A copy is needed of each line in the records that has the word "overlap".

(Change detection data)
___
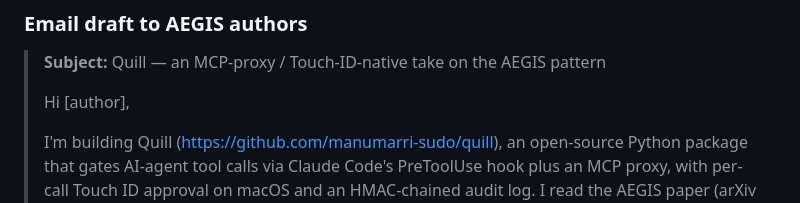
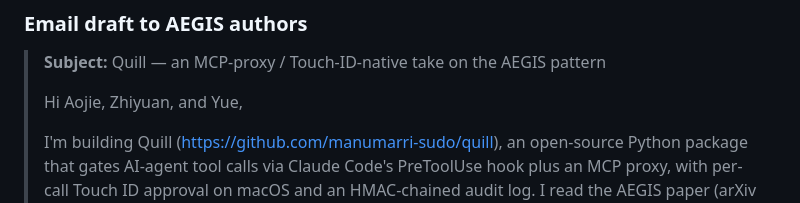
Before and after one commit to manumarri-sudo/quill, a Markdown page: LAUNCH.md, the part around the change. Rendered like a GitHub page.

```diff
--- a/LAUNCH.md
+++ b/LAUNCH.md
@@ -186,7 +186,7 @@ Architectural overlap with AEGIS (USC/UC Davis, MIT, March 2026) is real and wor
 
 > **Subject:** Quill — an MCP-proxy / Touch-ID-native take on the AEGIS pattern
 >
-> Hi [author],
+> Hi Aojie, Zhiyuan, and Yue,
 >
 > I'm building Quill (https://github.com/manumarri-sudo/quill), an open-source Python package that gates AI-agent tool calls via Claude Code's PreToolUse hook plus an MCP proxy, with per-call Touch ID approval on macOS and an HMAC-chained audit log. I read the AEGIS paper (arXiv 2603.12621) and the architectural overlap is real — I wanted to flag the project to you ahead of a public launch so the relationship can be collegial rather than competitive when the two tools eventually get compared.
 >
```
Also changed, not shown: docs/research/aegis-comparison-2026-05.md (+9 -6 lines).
___
● **Result below**:
@@ -186,7 +186,7 @@ Architectural overlap with AEGIS (USC/UC Davis, MIT, March 2026) is real and wor
 > I'm building Quill (https://github.com/manumarri-sudo/quill), an open-source Python package that gates AI-agent tool calls via Claude Code's PreToolUse hook plus an MCP proxy, with per-call Touch ID approval on macOS and an HMAC-chained audit log. I read the AEGIS paper (arXiv 2603.12621) and the architectural overlap is real — I wanted to flag the project to you ahead of a public launch so the relationship can be collegial rather than competitive when the two tools eventually get compared.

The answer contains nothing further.